Enjoying Acrobatics in an Ancient City
By staff reporter JIAO FENG
|Acrobatics is the family profession of many Wuqiao locals.|
AT a distance of 280 km from Beijing, Shijiazhuang, the capital of Hebei Province, is the nearest provincial capital to the seat of the national government.
The region around Shijiazhuang has a long history of developed civilization. Archeological discoveries show that human activities had already begun in this area between 6,000 and 7,000 years ago. It is believed that Fu Xi, who according to ancient legend is among the earliest progenitors of Chinese civilization, once lived here. Shijiazhuang boasts a good number of places of interest, including Xibaipo, Zhaozhou Bridge, the Zhangshiyan scenic spot and many more.
Wuqiao County, 220 km to the east of Shijiazhuang, is one the birthplaces of Chinese acrobatics. Debuting in 1987, the Wuqiao International Acrobatics Festival is an internationally renowned acrobatics festival. As the festival of this kind with the longest history and largest number of participants in China, the Wuqiao festival has become one of the three largest acrobatics competitions in the world. The Gold Lion Prize awarded there has become one of the most coveted by acrobats around the world.
The Wuqiao International Acrobatics Festival is held biennially, generally from late October to early November. Major features of the festival include acrobatic competitions and exhibitions, traditional folk art performances and international circus forums. Circuses from over 40 countries and regions around the world have participated in the festival, and thus it has become known as "the biggest acrobatic event in the east."

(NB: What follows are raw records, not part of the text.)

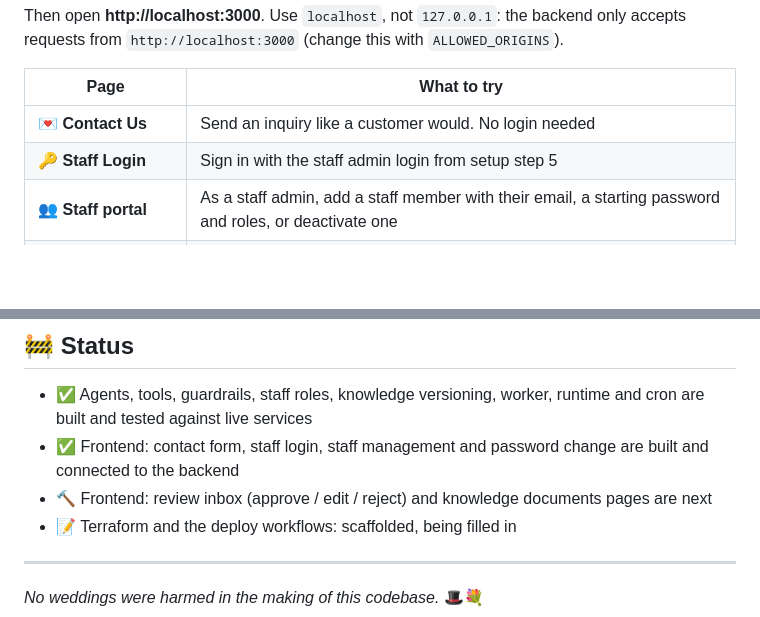
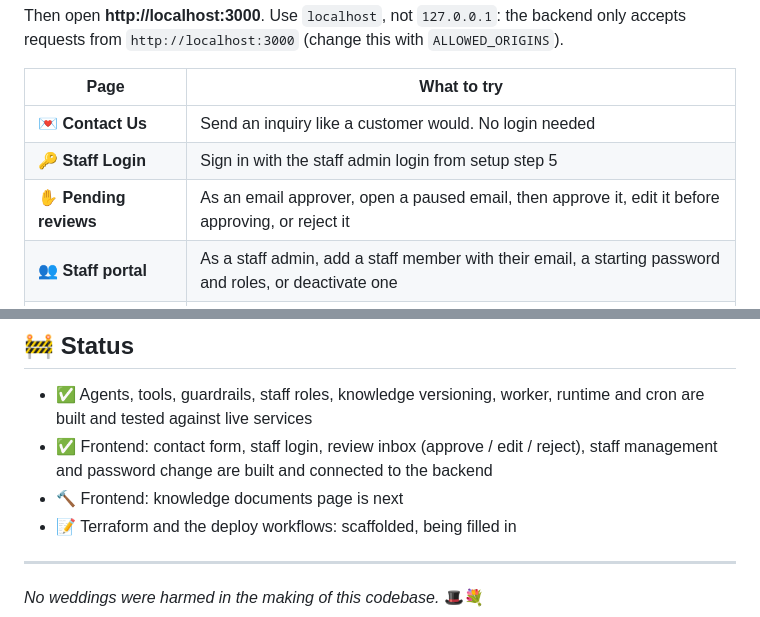
Before and after one commit to Emarhnuel/FDE-wedding-agent, a Markdown page: README.md, 2 parts joined by grey strips. Rendered like a GitHub page; blank space fills up the shorter version.

Commit message:
docs(readme): document the staff review inbox
Co-Authored-By: Claude Opus 5.5 <noreply@anthropic.com>

```diff
--- a/README.md
+++ b/README.md
@@ -236,6 +236,7 @@ Then open **http://localhost:3000**. Use `localhost`, not `127.0.0.1`: the backe
 |---|---|
 | 💌 **Contact Us** | Send an inquiry like a customer would. No login needed |
 | 🔑 **Staff Login** | Sign in with the staff admin login from setup step 5 |
+| ✋ **Pending reviews** | As an email approver, open a paused email, then approve it, edit it before approving, or reject it |
 | 👥 **Staff portal** | As a staff admin, add a staff member with their email, a starting password and roles, or deactivate one |
 | 🔒 **Change password** | Get a 6-digit code by email and choose a new password |
 
@@ -281,8 +282,8 @@ One run does everything: it builds the images, applies Terraform, then builds an
 ## 🚧 Status
 
 - ✅ Agents, tools, guardrails, staff roles, knowledge versioning, worker, runtime and cron are built and tested against live services
-- ✅ Frontend: contact form, staff login, staff management and password change are built and connected to the backend
-- 🔨 Frontend: review inbox (approve / edit / reject) and knowledge documents pages are next
+- ✅ Frontend: contact form, staff login, review inbox (approve / edit / reject), staff management and password change are built and connected to the backend
+- 🔨 Frontend: knowledge documents page is next
 - 📝 Terraform and the deploy workflows: scaffolded, being filled in
 
 ---
```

The Birthplace of Chinese Circus
The acrobatic arts are very popular among Wuqiao locals. There is a saying: "All people in Wuqiao, from the 99-year-olds to the toddlers, are acrobats." Strolling around town, it's easy to see how much a part acrobatics is of daily life. Children somersault on streets; youngsters balance umbrellas on their noses; farmers practice plate spinning next to their fields, and at wedding banquets the bride and bridegroom distribute sweets and cigarettes to guests using sleights of hand and amazing magic tricks. At present, the county is home to nearly 10,000 acrobatics practitioners and more than 100 troupes.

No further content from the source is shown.